*Data for analysis:*
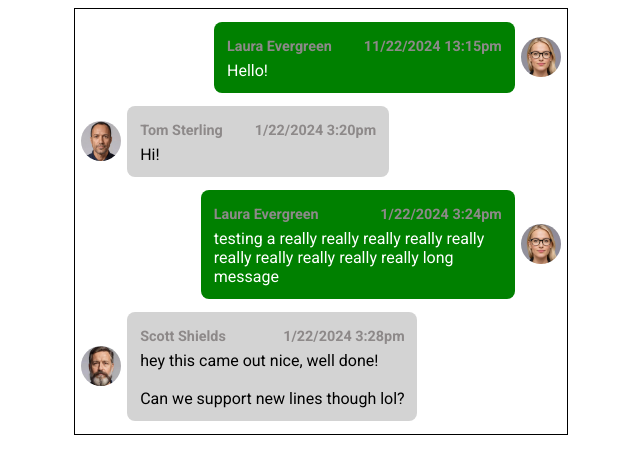
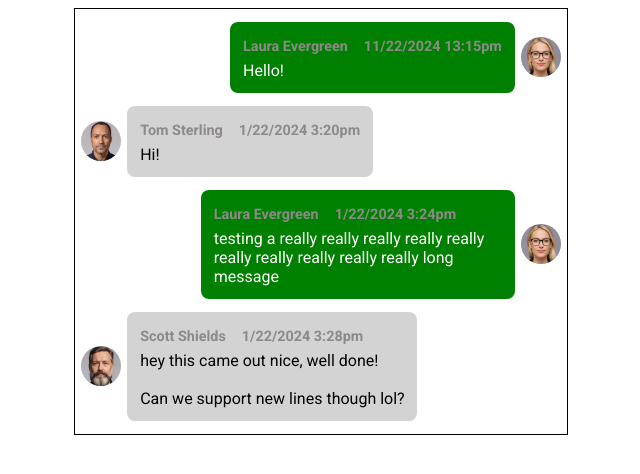
Before and after one commit to CSC375-Open-Source-Development/ARTech-Leaks, a Vue app: page / in a window 1280 px wide. Shown: the top 474 px of the page, without its empty margins (319-959 px from the left). Built offline with nearby package versions, Linux system fonts and the light colour scheme.

Commit message:
better font style on time

```diff
--- a/src/components/Chat.vue
+++ b/src/components/Chat.vue
@@ -118,7 +118,7 @@ export default {
   display: flex;
   flex-direction: row;
   align-items: center;
-  gap: 2rem;
+  gap: 1rem;
 }
 
 .user-name {
@@ -127,7 +127,6 @@ export default {
   color: rgb(141, 137, 137);
   font-size: .9rem;
   font-weight: bold;
-  margin-right: auto;
 }
 
 .time {
@@ -136,7 +135,6 @@ export default {
   color: rgb(141, 137, 137);
   font-size: .9rem;
   font-weight: bold;
-  margin-left: auto;
 }
 
 .message {
```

*Problem to work on:*
Those lines above that contain the string "export" should be returned.

*Solution to this problem:*
@@ -118,7 +118,7 @@ export default {
@@ -127,7 +127,6 @@ export default {
@@ -136,7 +135,6 @@ export default {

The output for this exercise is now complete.